■ PROBLEM DESCRIPTION ■
In the listing, find every line that has the string "hercules" and copy it.

■ RECORDS FOR THIS EXERCISE ■

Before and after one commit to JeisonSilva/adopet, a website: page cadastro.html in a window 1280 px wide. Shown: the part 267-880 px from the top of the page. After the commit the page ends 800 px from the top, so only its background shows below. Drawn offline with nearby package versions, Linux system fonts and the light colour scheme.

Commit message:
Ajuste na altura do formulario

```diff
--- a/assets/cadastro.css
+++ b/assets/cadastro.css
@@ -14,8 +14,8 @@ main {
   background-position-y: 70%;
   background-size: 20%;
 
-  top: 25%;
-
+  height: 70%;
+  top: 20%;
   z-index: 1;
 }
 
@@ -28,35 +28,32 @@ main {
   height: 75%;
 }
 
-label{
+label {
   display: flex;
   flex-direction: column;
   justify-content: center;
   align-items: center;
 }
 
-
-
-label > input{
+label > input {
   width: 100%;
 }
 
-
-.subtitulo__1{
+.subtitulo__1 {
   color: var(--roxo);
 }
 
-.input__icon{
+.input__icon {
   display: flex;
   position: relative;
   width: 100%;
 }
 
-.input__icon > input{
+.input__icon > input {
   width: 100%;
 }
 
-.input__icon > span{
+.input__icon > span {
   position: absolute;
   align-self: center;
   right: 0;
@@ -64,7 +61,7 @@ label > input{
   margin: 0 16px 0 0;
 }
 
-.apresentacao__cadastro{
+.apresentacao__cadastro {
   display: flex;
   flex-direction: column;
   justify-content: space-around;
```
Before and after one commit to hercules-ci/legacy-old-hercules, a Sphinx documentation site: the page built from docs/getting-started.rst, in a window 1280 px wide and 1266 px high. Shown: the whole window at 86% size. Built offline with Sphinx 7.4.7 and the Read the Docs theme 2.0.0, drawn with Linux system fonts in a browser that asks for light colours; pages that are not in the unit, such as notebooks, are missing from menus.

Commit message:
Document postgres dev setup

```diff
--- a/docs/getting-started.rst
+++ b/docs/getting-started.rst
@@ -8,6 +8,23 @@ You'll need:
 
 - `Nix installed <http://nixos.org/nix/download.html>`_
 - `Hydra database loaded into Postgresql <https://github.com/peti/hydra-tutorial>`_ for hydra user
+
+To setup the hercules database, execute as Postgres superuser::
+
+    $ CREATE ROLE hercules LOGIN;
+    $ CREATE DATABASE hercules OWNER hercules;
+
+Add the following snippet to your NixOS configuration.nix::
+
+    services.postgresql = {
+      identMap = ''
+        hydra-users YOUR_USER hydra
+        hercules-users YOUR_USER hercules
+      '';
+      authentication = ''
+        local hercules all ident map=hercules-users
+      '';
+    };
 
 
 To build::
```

■ WRITTEN ANSWER ■
Before and after one commit to hercules-ci/legacy-old-hercules, a Sphinx documentation site: the page built from docs/getting-started.rst, in a window 1280 px wide and 1266 px high. Shown: the whole window at 86% size. Built offline with Sphinx 7.4.7 and the Read the Docs theme 2.0.0, drawn with Linux system fonts in a browser that asks for light colours; pages that are not in the unit, such as notebooks, are missing from menus.
+To setup the hercules database, execute as Postgres superuser::
+    $ CREATE ROLE hercules LOGIN;
+    $ CREATE DATABASE hercules OWNER hercules;
+        hercules-users YOUR_USER hercules
+        local hercules all ident map=hercules-users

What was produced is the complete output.